One thing I've been trying to do lately on this blog is to have positive posts or at least positive notes on negative posts. Sometimes it's hard to do when you're involved in conflicts and struggles.
On that note, I came across a post on NYtimes.com called In Praise of Autism (after reading a tweet from @autismcrisis). The basic concept is that the autistic point of view can be very valuable in higher education and in information technology. The article seemed like old news, but the comments were what drew my attention. There were several people who felt that the article ignored the desperate plight of "low functioning" or "severely" autistic individuals.
Here's my response to that viewpoint:
I am a parent of a significantly autistic child. I'm not sure what his functioning level will be when he's looking for a job, but right now his disability is very apparent and often makes his life difficult. It also severely limits many of the things our family can do together.
I totally disagree with the commentors here that say if you had a severely autistic child discussions of the value of autistics in the workforce are a waste of time. I want my son to be included in society and included in a mainstream classroom. For that to happen society must see the value of my child and his potential. The discussion of the value of the different viewpoints those with Aspergers bring helps our argument. Although there is extra work to include him, there is payoff. Even if my son doesn't enter the workforce, the kids that have been in class with him will be more compassionate towards their co-workers who are on the spectrum.
On the other hand, the continual demonization of autism and how it has ruined this or that plan or path is not helpful to us. When it's implied that autism has taken our "real" child away from us, why should society waste it's time on the dregs that are left? As parents of more significantly affected autistic kids we have to convince society to accept our kids and find value in them. That means we have to do the same ourselves. The next step is to strongly object when anyone tells us that autism is (and by association, our kids are) a disaster and the only solution is eradication.

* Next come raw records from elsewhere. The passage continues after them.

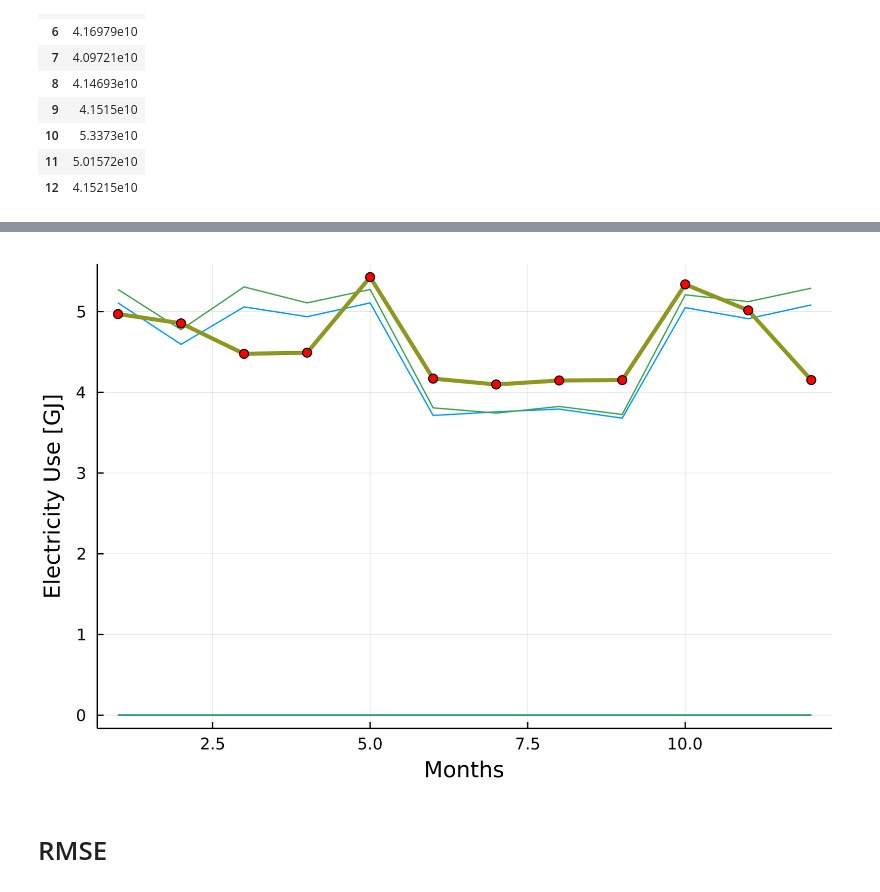
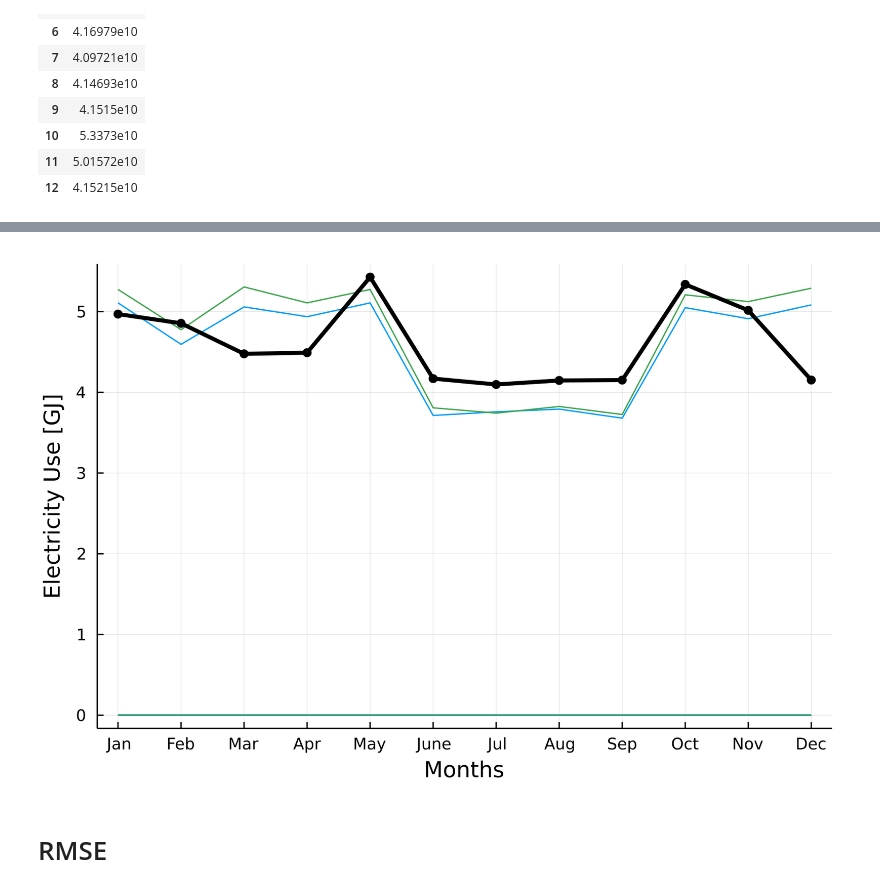
Before and after one commit to juliet29/fp_cs361, a Jupyter notebook: notebooks/compare_sim3_0530.ipynb, the cells around one changed output, grey strips where cells are left out. Drawn from its saved outputs; the diff is of its cells as text; code cells hidden in the pictures.

```diff
--- a/notebooks/compare_sim3_0530.ipynb
+++ b/notebooks/compare_sim3_0530.ipynb
@@ -52,3 +52,5 @@ hist_data = DataFrame(CSV.File(hist_data_path; drop=[1]))
 | 10 | 5.3373e10 |
 | 11 | 5.01572e10 |
 | 12 | 4.15215e10 |
+# %%
+months = ["Jan", "Feb", "Mar", "Apr", "May", "June", "Jul", "Aug", "Sep", "Oct", "Nov", "Dec"]
@@ -55,14 +71,14 @@ hist_data = DataFrame(CSV.File(hist_data_path; drop=[1]))
 # %%
 plot()
 for i = 1:size(sim_data)[2]
-    plot!(sim_data[!, "x$i"]./10e9, leg=false)
+    plot!(months, sim_data[!, "x$i"]./10e9, leg=false)
 end
 
-plot!(hist_data[!, "0"]./10e9, linewidth=3, linestyle = :solid,
-markershape= :circle, markercolor= :red, markersize=4,
+plot!(months, hist_data[!, "0"]./10e9, linewidth=3, linestyle = :solid, linecolor= :black,
+markershape= :circle, markercolor= :black, markersize=4,
 label="historical", xlabel="Months", ylabel="Electricity Use [GJ]", dpi=300)
 # %% [output]
-[figure, old version]
+[figure, new version]
 # %%
 savefig("$fig_path/pso.png")
 # %% [markdown]
```
Also changed, not shown: parts of 1 cell of this notebook, 13 other files.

Just to make it clear - I love msk for the person he is, and that includes the fact that he is autistic. He would not be the person that I love if he were not autistic. In a similar vein, I would not be the person that I am if he were not autistic.